  6. Is clear on their expectations for assignments and clear on exam questions. [Course expectations and requirements are listed on the syllabus. It is expected that you pay attention and learn all of the material, and expect that it will ALL turn up on the exam. I do not teach to "the test," because this is not high school. All the material is relevant, whether I turn it into an exam question or not.]

  7. Recognizes that we, in fact do have classes other than theirs and responsibilities outside of the school such as jobs, children etc...not every second of every waking minute outside of class can be spent on their subject. [It's acknowledged that students have other responsibilites outside of my specific class.
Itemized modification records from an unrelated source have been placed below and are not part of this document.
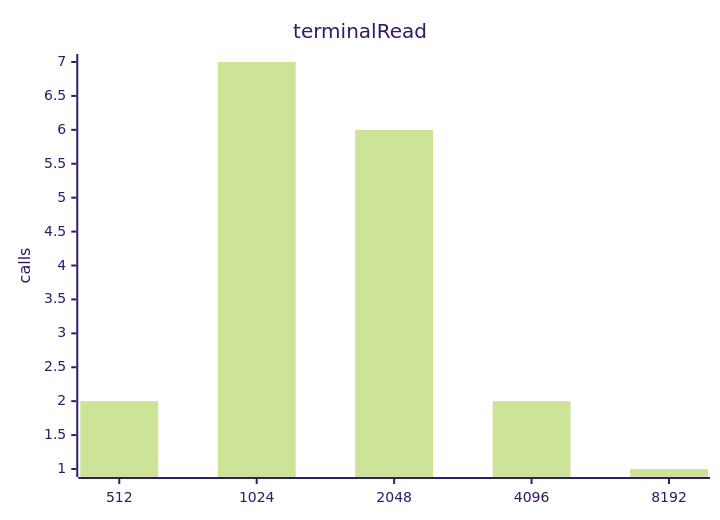
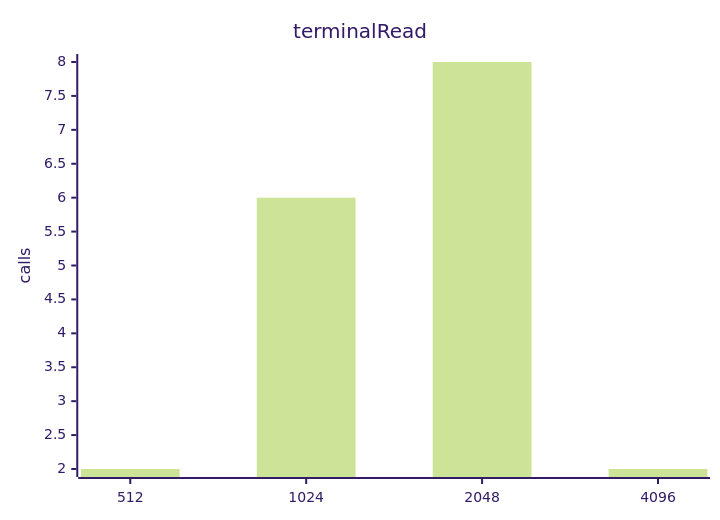
The fifth of 10 diagrams in benchmark/control-report.md (jrengmusic/eve), drawn with Mermaid (forest theme) before and after one commit. The commit also changed other lines of this file and 37 other files, not shown here.

````diff
--- a/benchmark/control-report.md
+++ b/benchmark/control-report.md
@@ -1467,7 +1467,7 @@
 ```mermaid
 xychart-beta
 title "terminalRead"
-x-axis ["512", "1024", "2048", "4096", "8192"]
+x-axis ["512", "1024", "2048", "4096"]
 y-axis "calls"
-bar [2.00000000000000000, 7.00000000000000000, 6.00000000000000000, 2.00000000000000000, 1.00000000000000000]
+bar [2.00000000000000000, 6.00000000000000000, 8.00000000000000000, 2.00000000000000000]
 ```
````
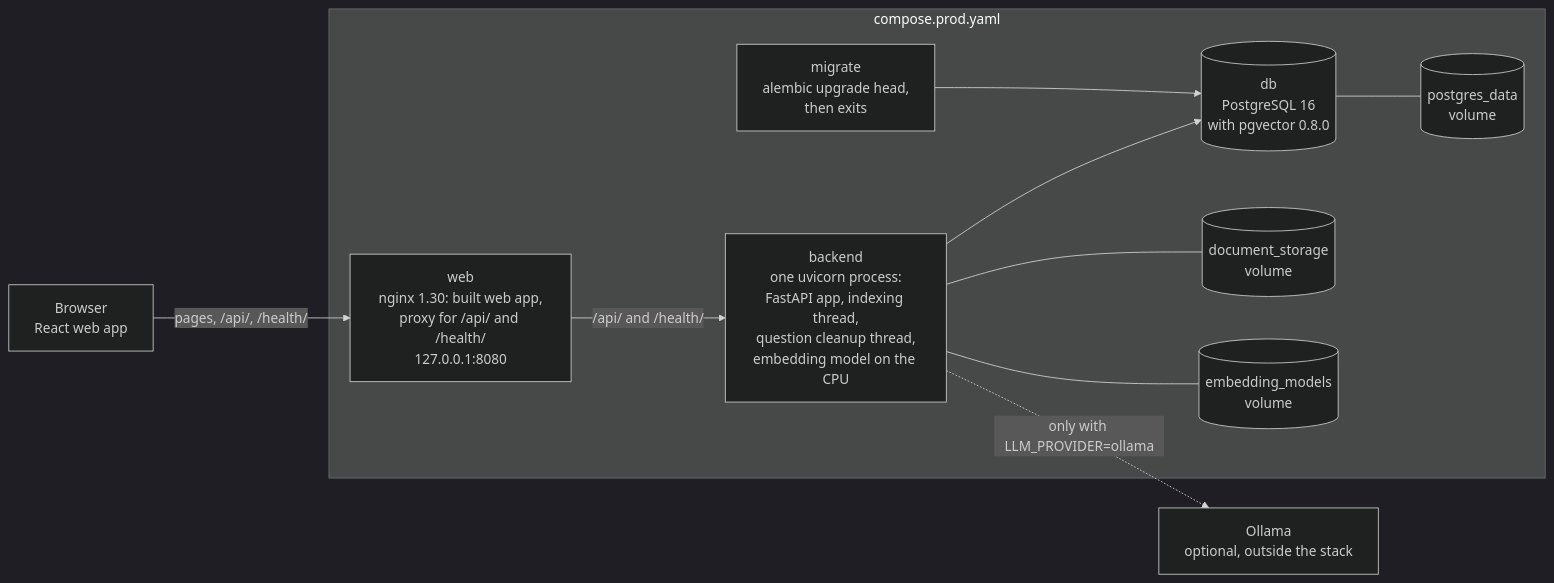
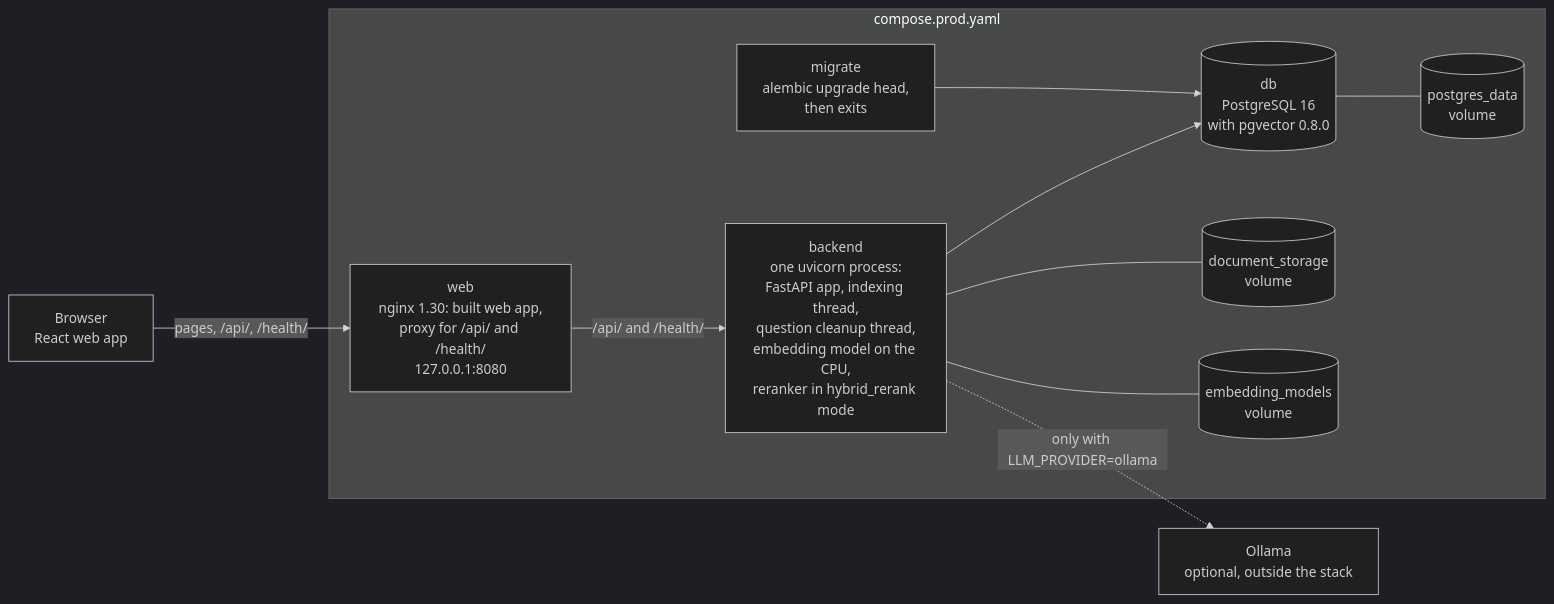
The first of 5 diagrams in docs/architecture/README.md (tatpudiarvind/evidence-backed-knowledge-assistant), drawn with Mermaid (dark theme) before and after one commit. The commit also changed other lines of this file and 19 other files, not shown here.

````diff
--- a/docs/architecture/README.md
+++ b/docs/architecture/README.md
@@ -18,22 +18,22 @@
 ```mermaid
 flowchart LR
     Browser["Browser<br/>React web app"]
     subgraph Stack["compose.prod.yaml"]
         Web["web<br/>nginx 1.30: built web app,<br/>proxy for /api/ and /health/<br/>127.0.0.1:8080"]
-        API["backend<br/>one uvicorn process:<br/>FastAPI app, indexing thread,<br/>question cleanup thread,<br/>embedding model on the CPU"]
+        API["backend<br/>one uvicorn process:<br/>FastAPI app, indexing thread,<br/>question cleanup thread,<br/>embedding model on the CPU,<br/>reranker in hybrid_rerank mode"]
         Migrate["migrate<br/>alembic upgrade head,<br/>then exits"]
         DB[("db<br/>PostgreSQL 16<br/>with pgvector 0.8.0")]
         Files[("document_storage<br/>volume")]
         Models[("embedding_models<br/>volume")]
         PGData[("postgres_data<br/>volume")]
     end
     Ollama["Ollama<br/>optional, outside the stack"]
     Browser -->|"pages, /api/, /health/"| Web
     Web -->|"/api/ and /health/"| API
     API --> DB
     Migrate --> DB
     DB --- PGData
     API --- Files
     API --- Models
     API -.->|"only with LLM_PROVIDER=ollama"| Ollama
 ```
````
However, budgeting your time to fit all of those responsibilites is YOUR issue. If you choose to slack off in my class to make up time for another set of responsibilities, that is your CHOICE. See #3.]

  8. Knows that yes, we do give a crap about our GPA, it can make or break our entire post graduate education. [Your GPA is important. However, it is not my job to lob softballs so that you can pad your GPA. I am concerned with your assimilation of the material, not your GPA. Again, see #3.]

  9. At least ACTS like they give a crap if we learn from them or not, if they hate their job, ok fine, I can respect that but if they continue to do this job, then at least make the attempt to do it properly, don't take it out on us that you make the wrong career choice and we still have a shot at happiness. ["Acting like you give a crap" is reciprocal. If you act like you give a crap about the material and your education in general, most professors will respond positively. Eye-rolling, sighing, texting and sleeping are counter-productive in this regard.]

  10. Does not look up our skirts, even when they are too short, we don't have much time left in our lives that we can get away with clothes like this! [See #4. Dress appropriately if you want to be taken seriously. Clothes you can "get away with" should be saved for Friday nights.]